OFA reports the state spent $156.7 million on overtime through the first three quarters of 2017. At that rate, overtime spending will decrease by 4.6% over the $219 million spent in 2016.

Connecticut State Overtime Spending2016 marked a dramatic shift in overtime costs, as the state spent 14.5% less than in 2015, when spending hit an all-time high of $256.1 million.

Through March 31, 2017, state employee overtime cost $11.4 million less than the same period last fiscal year.

Five state agencies are responsible for 93% of all overtime spending through the first three quarters of this fiscal year, led by the Department of Correction.

Of those five agencies, three spent less on overtime than the same period last year:

  • Department of Correction: $47.6 million ($53.5 million through third quarter 2016)
  • Department of Mental Health and Addiction Services: $37 million ($38 million)
  • Department of Developmental Services: $33.8 million ($33.4 million)
  • Department of Children and Families: $16 million ($14.2 million)
  • Department of Emergency Services and Public Protection: $11.7 million ($15.3 million)
  • All others: $10.6 million ($13.6 million)

Based on the OFA report, 16,690 state workers accumulated overtime in the first nine months of 2017, with an average payment of $9,387 per worker.

State employee overtime costs have a major impact on Connecticut’s long-term fiscal health.
The top five agencies accounted for 11,477 of those workers, or 69%.

The Teachers' Retirement Board was the only agency with no overtime spending.

State employee overtime costs have a major impact on Connecticut’s long-term fiscal health.

CBIA and the Connecticut Institute for the 21st Century continue to push for pension reform, including ending the practice of counting overtime pay as wages in the last three years prior to retirement.

These are the years used for pension calculations. Factoring overtime inflates pensions while adding to the overall costs of Connecticut's state employee retirement system.

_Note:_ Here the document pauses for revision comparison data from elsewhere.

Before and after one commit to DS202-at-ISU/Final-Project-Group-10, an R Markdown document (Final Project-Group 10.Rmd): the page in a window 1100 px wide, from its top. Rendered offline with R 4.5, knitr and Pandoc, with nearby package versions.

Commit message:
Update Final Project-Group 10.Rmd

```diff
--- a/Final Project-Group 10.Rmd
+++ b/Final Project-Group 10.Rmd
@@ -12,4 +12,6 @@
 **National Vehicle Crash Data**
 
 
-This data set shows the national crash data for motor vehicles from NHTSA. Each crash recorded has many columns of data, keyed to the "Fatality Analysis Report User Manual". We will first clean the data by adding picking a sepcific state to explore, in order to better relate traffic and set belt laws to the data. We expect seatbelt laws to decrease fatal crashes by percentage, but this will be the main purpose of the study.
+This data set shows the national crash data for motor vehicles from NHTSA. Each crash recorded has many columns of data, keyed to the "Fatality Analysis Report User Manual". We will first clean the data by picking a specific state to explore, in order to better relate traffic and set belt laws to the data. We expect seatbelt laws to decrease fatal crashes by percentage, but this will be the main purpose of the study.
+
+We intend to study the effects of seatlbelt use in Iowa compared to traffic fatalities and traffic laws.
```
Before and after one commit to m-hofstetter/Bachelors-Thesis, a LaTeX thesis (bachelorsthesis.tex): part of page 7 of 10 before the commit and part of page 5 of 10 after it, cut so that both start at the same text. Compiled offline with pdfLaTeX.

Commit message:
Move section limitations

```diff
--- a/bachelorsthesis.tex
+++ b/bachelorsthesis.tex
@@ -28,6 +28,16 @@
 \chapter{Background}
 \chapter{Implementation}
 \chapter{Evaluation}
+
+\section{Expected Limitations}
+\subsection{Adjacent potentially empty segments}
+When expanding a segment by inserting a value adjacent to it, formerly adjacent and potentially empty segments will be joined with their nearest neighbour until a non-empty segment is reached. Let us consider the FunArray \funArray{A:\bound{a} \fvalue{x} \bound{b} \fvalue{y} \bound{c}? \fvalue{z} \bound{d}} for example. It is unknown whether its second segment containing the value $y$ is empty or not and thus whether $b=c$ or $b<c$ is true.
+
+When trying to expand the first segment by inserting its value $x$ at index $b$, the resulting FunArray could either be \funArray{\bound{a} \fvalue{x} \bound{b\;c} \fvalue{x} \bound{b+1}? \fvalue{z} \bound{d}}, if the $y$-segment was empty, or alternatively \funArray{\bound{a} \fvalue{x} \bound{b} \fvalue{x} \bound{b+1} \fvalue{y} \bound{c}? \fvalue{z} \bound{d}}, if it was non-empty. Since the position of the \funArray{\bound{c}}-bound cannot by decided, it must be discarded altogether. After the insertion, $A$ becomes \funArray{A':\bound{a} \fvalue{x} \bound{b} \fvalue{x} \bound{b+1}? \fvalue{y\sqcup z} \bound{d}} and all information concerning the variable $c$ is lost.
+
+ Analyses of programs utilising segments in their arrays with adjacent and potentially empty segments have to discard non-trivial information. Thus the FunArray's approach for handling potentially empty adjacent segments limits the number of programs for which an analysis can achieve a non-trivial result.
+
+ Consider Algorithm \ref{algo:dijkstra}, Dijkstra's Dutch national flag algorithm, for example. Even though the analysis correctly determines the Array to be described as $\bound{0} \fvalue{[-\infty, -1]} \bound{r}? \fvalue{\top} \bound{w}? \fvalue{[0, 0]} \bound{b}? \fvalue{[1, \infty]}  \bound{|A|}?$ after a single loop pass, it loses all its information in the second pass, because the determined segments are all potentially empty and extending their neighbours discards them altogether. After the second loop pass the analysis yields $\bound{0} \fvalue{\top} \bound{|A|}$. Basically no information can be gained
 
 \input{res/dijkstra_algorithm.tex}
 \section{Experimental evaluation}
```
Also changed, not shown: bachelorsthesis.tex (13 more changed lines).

Controlling state employee pensions and retiree benefits—among the highest in the country—is a fiscal and economic imperative, with Connecticut facing billion dollar-plus budget deficits in 2018 and 2019.